» **What you have to do**
Copy out all of the lines below exactly; the pictures do not belong in the copy.

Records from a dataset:
::::::::::
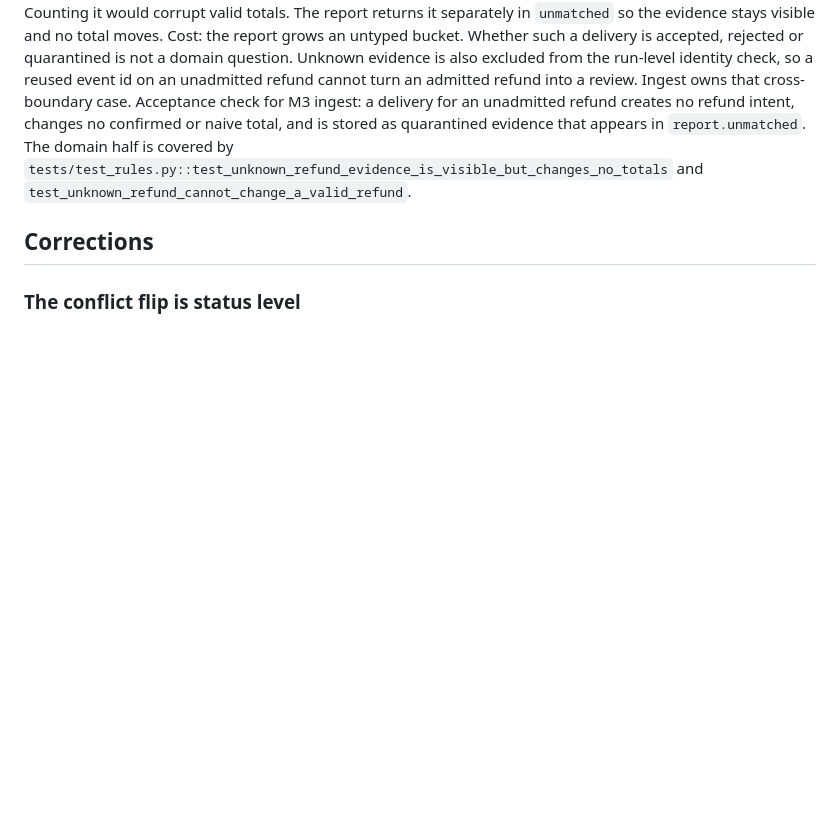
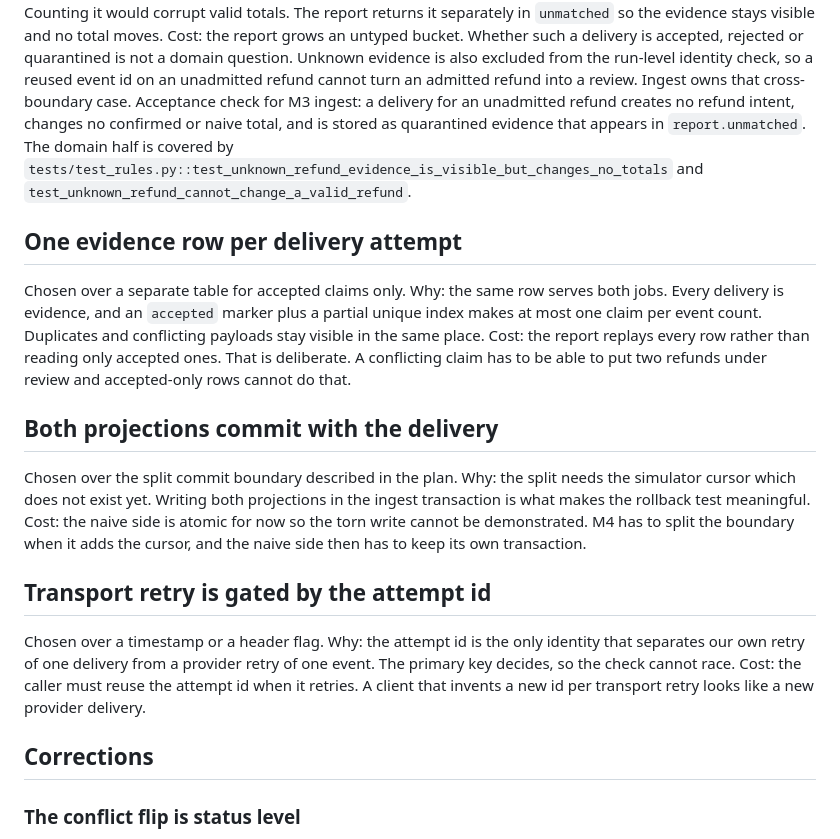
Before and after one commit to sevenhiremath/refund-consistency-lab, a Markdown page: docs/decisions.md, the part around the change. Rendered like a GitHub page; blank space fills up the shorter version.

Commit message:
Record the M3 storage decisions
Notes why one evidence row per attempt is used, why both projections commit with the delivery for now, and how a transport retry is separated from a provider retry. Also records that splitting the naive side into its own transaction waits for the M4 cursor.

```diff
--- a/docs/decisions.md
+++ b/docs/decisions.md
@@ -85,6 +85,33 @@ that appears in `report.unmatched`. The domain half is covered by
 `tests/test_rules.py::test_unknown_refund_evidence_is_visible_but_changes_no_totals`
 and `test_unknown_refund_cannot_change_a_valid_refund`.
 
+## One evidence row per delivery attempt
+
+Chosen over a separate table for accepted claims only.
+Why: the same row serves both jobs. Every delivery is evidence, and an `accepted`
+marker plus a partial unique index makes at most one claim per event count. Duplicates
+and conflicting payloads stay visible in the same place.
+Cost: the report replays every row rather than reading only accepted ones. That is
+deliberate. A conflicting claim has to be able to put two refunds under review and
+accepted-only rows cannot do that.
+
+## Both projections commit with the delivery
+
+Chosen over the split commit boundary described in the plan.
+Why: the split needs the simulator cursor which does not exist yet. Writing both
+projections in the ingest transaction is what makes the rollback test meaningful.
+Cost: the naive side is atomic for now so the torn write cannot be demonstrated. M4
+has to split the boundary when it adds the cursor, and the naive side then has to
+keep its own transaction.
+
+## Transport retry is gated by the attempt id
+
+Chosen over a timestamp or a header flag.
+Why: the attempt id is the only identity that separates our own retry of one delivery
+from a provider retry of one event. The primary key decides, so the check cannot race.
+Cost: the caller must reuse the attempt id when it retries. A client that invents a
+new id per transport retry looks like a new provider delivery.
+
 ## Corrections
 
 ### The conflict flip is status level
```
::::::::::
» **Exercise answer**
Before and after one commit to sevenhiremath/refund-consistency-lab, a Markdown page: docs/decisions.md, the part around the change. Rendered like a GitHub page; blank space fills up the shorter version.

Commit message:
Record the M3 storage decisions
Notes why one evidence row per attempt is used, why both projections commit with the delivery for now, and how a transport retry is separated from a provider retry. Also records that splitting the naive side into its own transaction waits for the M4 cursor.

```diff
--- a/docs/decisions.md
+++ b/docs/decisions.md
@@ -85,6 +85,33 @@ that appears in `report.unmatched`. The domain half is covered by
 `tests/test_rules.py::test_unknown_refund_evidence_is_visible_but_changes_no_totals`
 and `test_unknown_refund_cannot_change_a_valid_refund`.
 
+## One evidence row per delivery attempt
+
+Chosen over a separate table for accepted claims only.
+Why: the same row serves both jobs. Every delivery is evidence, and an `accepted`
+marker plus a partial unique index makes at most one claim per event count. Duplicates
+and conflicting payloads stay visible in the same place.
+Cost: the report replays every row rather than reading only accepted ones. That is
+deliberate. A conflicting claim has to be able to put two refunds under review and
+accepted-only rows cannot do that.
+
+## Both projections commit with the delivery
+
+Chosen over the split commit boundary described in the plan.
+Why: the split needs the simulator cursor which does not exist yet. Writing both
+projections in the ingest transaction is what makes the rollback test meaningful.
+Cost: the naive side is atomic for now so the torn write cannot be demonstrated. M4
+has to split the boundary when it adds the cursor, and the naive side then has to
+keep its own transaction.
+
+## Transport retry is gated by the attempt id
+
+Chosen over a timestamp or a header flag.
+Why: the attempt id is the only identity that separates our own retry of one delivery
+from a provider retry of one event. The primary key decides, so the check cannot race.
+Cost: the caller must reuse the attempt id when it retries. A client that invents a
+new id per transport retry looks like a new provider delivery.
+
 ## Corrections
 
 ### The conflict flip is status level
```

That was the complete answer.